__Work item__:
Below are records; copy every line among them that contains the word "liệu".
Records for this exercise section start
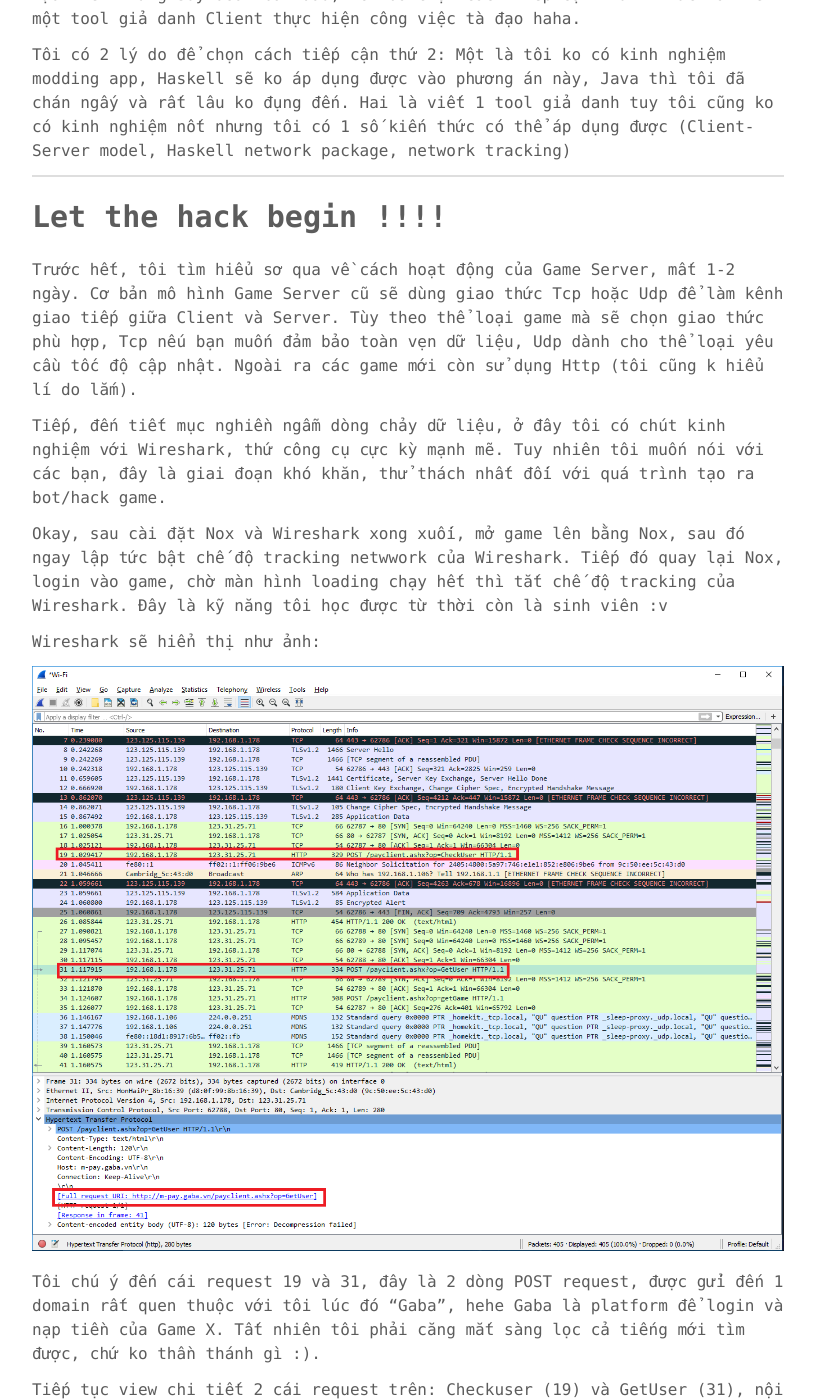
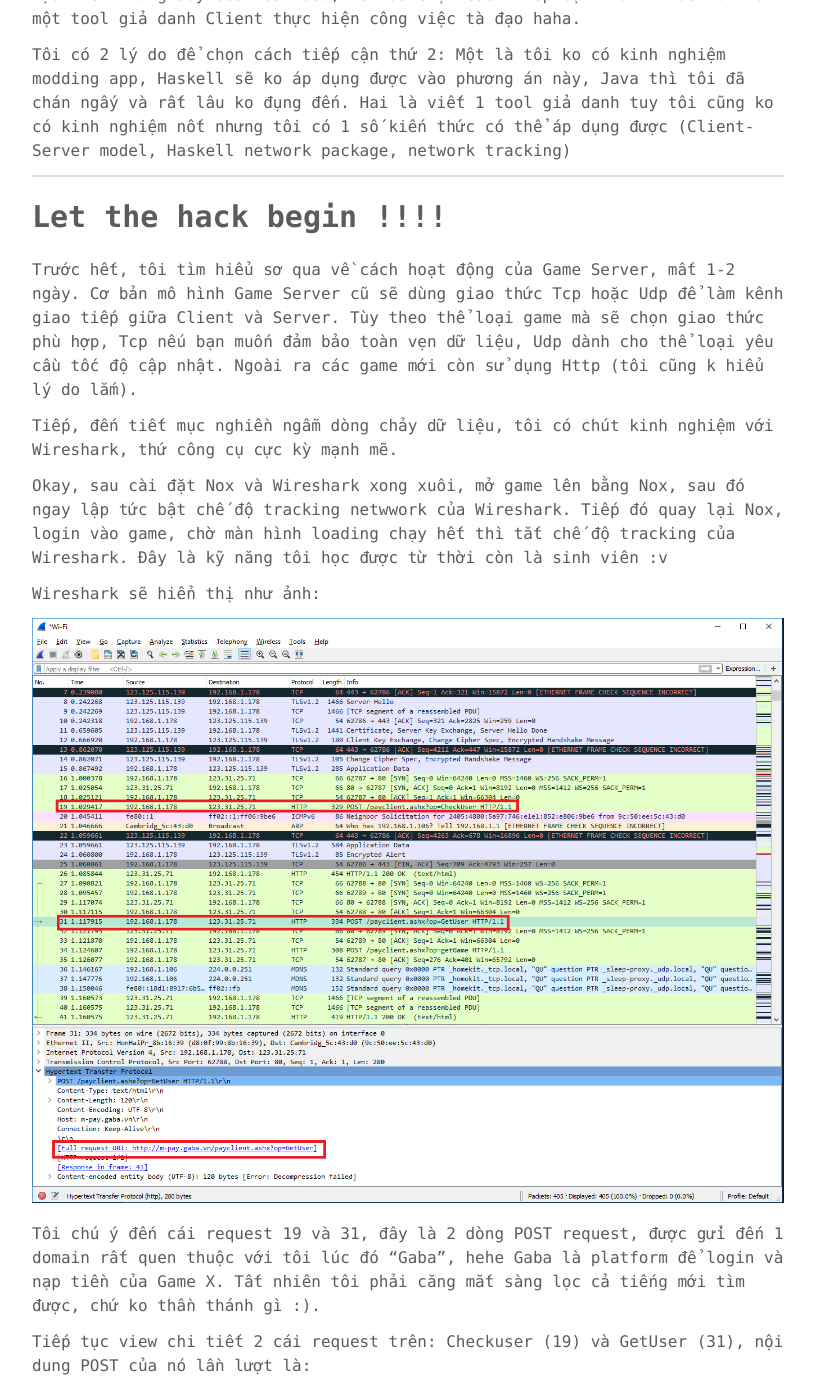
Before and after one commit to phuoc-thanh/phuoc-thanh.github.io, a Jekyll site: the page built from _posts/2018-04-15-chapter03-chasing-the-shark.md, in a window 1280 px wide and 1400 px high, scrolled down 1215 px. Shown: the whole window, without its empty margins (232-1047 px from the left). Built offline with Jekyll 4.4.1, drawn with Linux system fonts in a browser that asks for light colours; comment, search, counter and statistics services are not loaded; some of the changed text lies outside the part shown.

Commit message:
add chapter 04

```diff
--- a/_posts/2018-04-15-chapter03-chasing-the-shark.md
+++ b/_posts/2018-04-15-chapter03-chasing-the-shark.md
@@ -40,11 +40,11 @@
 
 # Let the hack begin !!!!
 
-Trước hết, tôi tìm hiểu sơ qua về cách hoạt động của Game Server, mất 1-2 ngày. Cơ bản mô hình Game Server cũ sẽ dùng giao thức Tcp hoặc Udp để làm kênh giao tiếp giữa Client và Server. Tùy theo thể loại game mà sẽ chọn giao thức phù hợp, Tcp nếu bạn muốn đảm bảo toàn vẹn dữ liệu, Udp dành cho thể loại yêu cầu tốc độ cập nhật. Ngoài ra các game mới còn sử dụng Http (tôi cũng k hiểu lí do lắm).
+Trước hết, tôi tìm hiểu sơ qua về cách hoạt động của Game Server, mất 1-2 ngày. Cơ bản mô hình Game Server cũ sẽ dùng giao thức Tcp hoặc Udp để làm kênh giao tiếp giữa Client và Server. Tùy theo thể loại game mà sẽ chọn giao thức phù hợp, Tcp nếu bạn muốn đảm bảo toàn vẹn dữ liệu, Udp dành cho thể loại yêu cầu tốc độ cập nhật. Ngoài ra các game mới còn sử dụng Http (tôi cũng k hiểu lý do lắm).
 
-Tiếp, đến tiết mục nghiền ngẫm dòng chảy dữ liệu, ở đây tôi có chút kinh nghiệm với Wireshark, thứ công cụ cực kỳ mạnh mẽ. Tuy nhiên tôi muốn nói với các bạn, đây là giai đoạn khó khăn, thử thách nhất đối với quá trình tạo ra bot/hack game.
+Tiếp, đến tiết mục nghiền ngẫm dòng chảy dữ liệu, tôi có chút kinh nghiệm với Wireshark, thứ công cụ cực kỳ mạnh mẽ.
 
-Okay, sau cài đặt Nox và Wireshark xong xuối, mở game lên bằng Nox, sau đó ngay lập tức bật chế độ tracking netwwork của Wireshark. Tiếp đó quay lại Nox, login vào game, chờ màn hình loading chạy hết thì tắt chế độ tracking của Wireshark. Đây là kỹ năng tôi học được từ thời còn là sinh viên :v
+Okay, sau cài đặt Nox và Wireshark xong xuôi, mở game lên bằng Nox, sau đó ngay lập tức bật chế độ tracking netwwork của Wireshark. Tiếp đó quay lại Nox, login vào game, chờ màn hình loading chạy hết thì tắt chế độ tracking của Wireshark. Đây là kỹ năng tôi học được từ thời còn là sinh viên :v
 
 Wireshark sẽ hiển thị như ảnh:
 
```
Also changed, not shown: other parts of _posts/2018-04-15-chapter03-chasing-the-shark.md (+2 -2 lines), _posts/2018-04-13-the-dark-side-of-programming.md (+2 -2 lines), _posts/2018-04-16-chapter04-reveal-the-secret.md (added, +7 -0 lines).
Records for this exercise section end
__Solution to this task__:
-Trước hết, tôi tìm hiểu sơ qua về cách hoạt động của Game Server, mất 1-2 ngày. Cơ bản mô hình Game Server cũ sẽ dùng giao thức Tcp hoặc Udp để làm kênh giao tiếp giữa Client và Server. Tùy theo thể loại game mà sẽ chọn giao thức phù hợp, Tcp nếu bạn muốn đảm bảo toàn vẹn dữ liệu, Udp dành cho thể loại yêu cầu tốc độ cập nhật. Ngoài ra các game mới còn sử dụng Http (tôi cũng k hiểu lí do lắm).
+Trước hết, tôi tìm hiểu sơ qua về cách hoạt động của Game Server, mất 1-2 ngày. Cơ bản mô hình Game Server cũ sẽ dùng giao thức Tcp hoặc Udp để làm kênh giao tiếp giữa Client và Server. Tùy theo thể loại game mà sẽ chọn giao thức phù hợp, Tcp nếu bạn muốn đảm bảo toàn vẹn dữ liệu, Udp dành cho thể loại yêu cầu tốc độ cập nhật. Ngoài ra các game mới còn sử dụng Http (tôi cũng k hiểu lý do lắm).
-Tiếp, đến tiết mục nghiền ngẫm dòng chảy dữ liệu, ở đây tôi có chút kinh nghiệm với Wireshark, thứ công cụ cực kỳ mạnh mẽ. Tuy nhiên tôi muốn nói với các bạn, đây là giai đoạn khó khăn, thử thách nhất đối với quá trình tạo ra bot/hack game.
+Tiếp, đến tiết mục nghiền ngẫm dòng chảy dữ liệu, tôi có chút kinh nghiệm với Wireshark, thứ công cụ cực kỳ mạnh mẽ.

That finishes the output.